Trump volunteered the information to Sean Hannity, the Fox News host, and said his success on the test surprised his doctors as he continued his attempt to make a campaign issue of whether his presumptive Democratic opponent, Biden, was mentally fit.
"I actually took one when I -- very recently, when I -- when I was -- the radical left were saying, 'Is he all there? Is he all there?' And I proved I was all there, because I got -- I aced it. I aced the test," Trump, 74, said in his interview with Hannity.

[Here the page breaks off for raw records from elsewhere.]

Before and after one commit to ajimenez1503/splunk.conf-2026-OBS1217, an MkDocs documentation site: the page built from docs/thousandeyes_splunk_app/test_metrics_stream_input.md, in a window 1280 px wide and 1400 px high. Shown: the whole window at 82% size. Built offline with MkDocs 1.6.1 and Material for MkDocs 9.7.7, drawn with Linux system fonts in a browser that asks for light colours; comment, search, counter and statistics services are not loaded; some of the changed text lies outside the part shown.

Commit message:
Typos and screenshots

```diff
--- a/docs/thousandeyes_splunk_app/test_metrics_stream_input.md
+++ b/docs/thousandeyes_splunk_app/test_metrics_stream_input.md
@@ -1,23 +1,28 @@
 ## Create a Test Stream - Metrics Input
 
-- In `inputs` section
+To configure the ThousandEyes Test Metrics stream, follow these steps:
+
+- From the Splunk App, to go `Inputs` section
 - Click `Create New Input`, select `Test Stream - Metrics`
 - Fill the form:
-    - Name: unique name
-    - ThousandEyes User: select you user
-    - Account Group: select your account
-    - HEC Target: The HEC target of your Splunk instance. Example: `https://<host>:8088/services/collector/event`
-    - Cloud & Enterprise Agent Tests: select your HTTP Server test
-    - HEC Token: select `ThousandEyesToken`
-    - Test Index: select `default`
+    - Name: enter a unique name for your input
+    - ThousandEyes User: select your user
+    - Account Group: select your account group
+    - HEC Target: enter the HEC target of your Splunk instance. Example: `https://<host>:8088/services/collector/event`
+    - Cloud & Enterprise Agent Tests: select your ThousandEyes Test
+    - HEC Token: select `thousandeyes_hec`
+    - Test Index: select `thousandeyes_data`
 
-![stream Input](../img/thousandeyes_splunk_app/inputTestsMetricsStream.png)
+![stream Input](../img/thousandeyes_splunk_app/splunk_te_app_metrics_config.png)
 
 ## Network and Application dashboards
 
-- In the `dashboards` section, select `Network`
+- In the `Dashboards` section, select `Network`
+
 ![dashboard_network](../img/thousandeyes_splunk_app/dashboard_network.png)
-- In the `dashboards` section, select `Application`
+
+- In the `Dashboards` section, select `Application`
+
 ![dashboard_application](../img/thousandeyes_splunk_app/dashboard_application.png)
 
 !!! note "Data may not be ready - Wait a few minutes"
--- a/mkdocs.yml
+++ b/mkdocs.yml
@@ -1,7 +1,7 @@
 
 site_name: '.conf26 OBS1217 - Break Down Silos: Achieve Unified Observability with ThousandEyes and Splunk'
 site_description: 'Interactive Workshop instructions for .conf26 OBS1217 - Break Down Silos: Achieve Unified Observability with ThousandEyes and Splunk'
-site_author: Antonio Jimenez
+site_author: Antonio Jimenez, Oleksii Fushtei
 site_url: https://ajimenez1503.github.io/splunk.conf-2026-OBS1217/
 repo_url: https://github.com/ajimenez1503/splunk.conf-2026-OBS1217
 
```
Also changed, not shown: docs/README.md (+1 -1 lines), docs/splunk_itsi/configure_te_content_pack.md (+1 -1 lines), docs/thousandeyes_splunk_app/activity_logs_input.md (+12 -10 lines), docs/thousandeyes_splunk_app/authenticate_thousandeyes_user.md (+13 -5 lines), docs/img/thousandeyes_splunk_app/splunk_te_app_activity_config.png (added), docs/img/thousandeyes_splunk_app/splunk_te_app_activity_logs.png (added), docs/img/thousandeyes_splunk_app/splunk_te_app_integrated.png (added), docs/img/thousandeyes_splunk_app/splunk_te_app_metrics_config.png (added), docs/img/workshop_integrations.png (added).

"And he [Biden] should take the same exact test, a very standard test. I took it at Walter Reed Medical Center in front of doctors," Trump said. "And they were very surprised. They said, 'That's an unbelievable thing. Rarely does anybody do what you just did.' But he should take that same test."

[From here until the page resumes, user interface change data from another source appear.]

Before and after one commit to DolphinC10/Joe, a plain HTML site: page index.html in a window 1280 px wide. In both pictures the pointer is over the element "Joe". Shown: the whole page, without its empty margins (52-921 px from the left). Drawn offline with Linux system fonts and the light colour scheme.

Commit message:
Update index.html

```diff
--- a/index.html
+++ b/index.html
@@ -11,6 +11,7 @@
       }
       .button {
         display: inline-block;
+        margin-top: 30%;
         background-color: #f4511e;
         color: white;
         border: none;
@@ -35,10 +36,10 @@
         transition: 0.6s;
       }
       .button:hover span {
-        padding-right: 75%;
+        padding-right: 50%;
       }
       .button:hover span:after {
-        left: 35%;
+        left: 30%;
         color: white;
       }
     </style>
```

Trump described taking the test after Hannity mentioned that Biden had said he had taken several cognitive tests.
The president insisted that Biden must have meant tests he took for the coronavirus and that his rival "couldn't pass" a cognitive test.
Aides to Trump did not respond to questions about what test he took, when he took it and whether they would make the results public. Over more than three years, the president has faced questions about his own health, including why he made a visit to Walter Reed in November that White House officials later claimed was to get a jump on his annual physical.
After his most recent examination, Dr. Sean Conley, the White House physician, who examined him, said, "The data indicates the president remains healthy."
But his summary was not the customary report Trump and other presidents have released immediately after an annual physical exam. Rather than one examination, the summary was based on an unknown number of medical appointments that included the visit to Walter Reed in November and another from a checkup conducted in April at the White House.
After his annual physical in 2018, the White House physician at the time, Dr. Ronny Jackson, said that the president had received a score of 30 out of 30 on the Montreal Cognitive Assessment, a test that hospitals including Walter Reed use to screen for "mild cognitive dysfunction," and that there was "no reason whatsoever to think the president has any issues whatsoever with his thought processes."
Jackson said then that Trump had asked to take the test.
Since Biden emerged as his opponent in November, the president and his advisers have tried to hammer home a message about whether, at age 77 and prone to gaffes, Biden is mentally capable of being president.
Andrew Bates, a spokesman for Biden, said the accusations were a product of Trump's standing in the polls. "If the Trump campaign believes the answer to their precipitously dropping support is to triple down on yet another smear that's backfired on them for over a year," he said, "then frankly, maybe it's not just Donald Trump who's missing something -- but also his campaign's 'strategists' who somehow still haven't grasped that the 'project, commit a self-own, then repeat' model is accelerating their free fall."